Individuals whose personal data are processed benefit from the rights provided under the General Data Protection Regulation (GDPR)(2), including a right to object to processing and to withdraw consent. The GDPR requires amongst others that processing be lawful, fair and transparent, and that personal data be collected for specified, explicit and legitimate purposes.

In addition, Directive 2002/58/EC (the ePrivacy Directive)(3) complements and particularises the GDPR as regards the processing of personal data in the electronic communications sector. Notably, Article 5(3) provides that the storing of information or the gaining of access to the information already stored in the terminal equipment is only allowed when the subscriber or user concerned has given his or her consent; such storage or access is necessary to transmit the communication; or it is necessary to provide an information society service explicitly requested by a subscriber or user. Directive 2002/58/EC refers to GDPR as far as the validity of consent is concerned(4).

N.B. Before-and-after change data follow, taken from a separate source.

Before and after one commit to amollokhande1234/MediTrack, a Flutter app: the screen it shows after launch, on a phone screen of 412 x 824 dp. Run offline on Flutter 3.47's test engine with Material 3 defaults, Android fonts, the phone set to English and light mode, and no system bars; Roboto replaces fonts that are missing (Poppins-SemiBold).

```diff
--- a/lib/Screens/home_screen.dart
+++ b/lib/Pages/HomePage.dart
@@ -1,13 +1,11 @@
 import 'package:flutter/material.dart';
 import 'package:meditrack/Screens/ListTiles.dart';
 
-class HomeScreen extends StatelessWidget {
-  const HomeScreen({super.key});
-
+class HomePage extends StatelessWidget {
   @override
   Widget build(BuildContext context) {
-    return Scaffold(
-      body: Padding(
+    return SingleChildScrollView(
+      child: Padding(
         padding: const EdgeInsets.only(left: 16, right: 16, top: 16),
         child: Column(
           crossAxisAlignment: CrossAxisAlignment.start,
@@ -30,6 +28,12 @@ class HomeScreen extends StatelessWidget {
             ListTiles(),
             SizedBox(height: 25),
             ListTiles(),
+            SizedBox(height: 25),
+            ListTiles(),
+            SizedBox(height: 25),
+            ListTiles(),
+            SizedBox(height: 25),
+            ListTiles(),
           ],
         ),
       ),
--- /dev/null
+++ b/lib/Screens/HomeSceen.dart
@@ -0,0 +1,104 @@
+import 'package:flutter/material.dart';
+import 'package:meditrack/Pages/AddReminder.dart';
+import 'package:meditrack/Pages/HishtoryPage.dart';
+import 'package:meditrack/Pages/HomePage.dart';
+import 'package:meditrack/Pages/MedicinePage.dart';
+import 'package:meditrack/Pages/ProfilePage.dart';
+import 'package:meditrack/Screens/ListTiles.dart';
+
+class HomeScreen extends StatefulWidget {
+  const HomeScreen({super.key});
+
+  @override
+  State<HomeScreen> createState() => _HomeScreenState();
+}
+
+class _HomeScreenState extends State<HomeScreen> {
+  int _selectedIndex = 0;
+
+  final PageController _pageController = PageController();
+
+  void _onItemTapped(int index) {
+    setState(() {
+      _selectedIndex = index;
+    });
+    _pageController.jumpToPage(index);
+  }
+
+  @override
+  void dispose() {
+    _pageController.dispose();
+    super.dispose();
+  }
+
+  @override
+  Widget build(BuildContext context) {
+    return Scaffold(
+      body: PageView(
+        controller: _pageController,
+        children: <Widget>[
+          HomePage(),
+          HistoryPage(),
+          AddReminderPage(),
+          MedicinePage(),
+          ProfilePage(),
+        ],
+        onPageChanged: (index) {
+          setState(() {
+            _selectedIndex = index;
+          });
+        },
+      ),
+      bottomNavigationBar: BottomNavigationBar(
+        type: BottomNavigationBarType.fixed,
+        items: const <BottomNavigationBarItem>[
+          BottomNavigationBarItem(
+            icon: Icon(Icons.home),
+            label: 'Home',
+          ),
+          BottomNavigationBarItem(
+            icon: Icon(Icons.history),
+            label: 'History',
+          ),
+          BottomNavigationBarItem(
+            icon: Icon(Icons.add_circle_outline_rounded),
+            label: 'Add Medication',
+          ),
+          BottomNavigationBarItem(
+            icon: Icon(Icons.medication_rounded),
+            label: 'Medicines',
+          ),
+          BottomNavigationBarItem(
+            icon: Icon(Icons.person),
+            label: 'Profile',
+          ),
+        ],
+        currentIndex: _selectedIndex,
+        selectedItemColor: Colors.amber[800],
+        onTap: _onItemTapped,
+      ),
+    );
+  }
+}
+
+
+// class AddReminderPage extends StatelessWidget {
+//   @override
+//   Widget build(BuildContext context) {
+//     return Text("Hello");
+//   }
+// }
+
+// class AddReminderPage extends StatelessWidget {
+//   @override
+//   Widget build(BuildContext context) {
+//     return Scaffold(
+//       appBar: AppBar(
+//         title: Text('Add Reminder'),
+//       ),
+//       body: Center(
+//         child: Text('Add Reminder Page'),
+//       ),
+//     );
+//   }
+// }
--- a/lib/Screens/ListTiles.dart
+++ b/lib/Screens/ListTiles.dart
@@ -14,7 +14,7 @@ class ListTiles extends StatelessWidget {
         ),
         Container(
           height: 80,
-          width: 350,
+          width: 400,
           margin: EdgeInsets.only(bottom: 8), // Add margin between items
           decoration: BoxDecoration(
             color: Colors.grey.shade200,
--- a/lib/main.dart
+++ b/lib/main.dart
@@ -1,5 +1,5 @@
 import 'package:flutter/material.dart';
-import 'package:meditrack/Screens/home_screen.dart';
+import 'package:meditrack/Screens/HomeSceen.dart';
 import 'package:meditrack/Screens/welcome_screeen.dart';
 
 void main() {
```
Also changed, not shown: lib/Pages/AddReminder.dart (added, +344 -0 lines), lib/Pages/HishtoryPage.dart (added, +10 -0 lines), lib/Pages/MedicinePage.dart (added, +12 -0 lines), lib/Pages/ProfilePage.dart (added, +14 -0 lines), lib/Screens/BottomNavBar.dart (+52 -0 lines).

The monitoring and enforcement of the application of data protection legislation falls within the competence of national authorities and courts, without prejudice to the competences of the European Commission as guardian of the Treaties. The Irish Data Protection Commissioner has published a statement indicating that it has asked Google for information in order to assess the case and take all appropriate next steps(5).

(1)COM(2018) 320 of 15 May 2018.
(2)Regulation (EU) 2016/679 of the European Parliament and of the Council of 27 April 2016 on the protection of natural persons with regard to the processing of personal data and on the free movement of such data, and repealing Directive 95/46/EC (General Data Protection Regulation), OJ L 119, 4.5.2016, p. 1‐88.
(3)Directive 2002/58/EC of the European Parliament and of the Council of 12 July 2002 concerning the processing of personal data and the protection of privacy in the electronic communications sector (Directive on privacy and electronic communications), as amended by Directive 2009/136/EC.
(4)Articles 4(11) and 7 GDPR apply in this respect.

Last updated: 11 October 2018Legal notice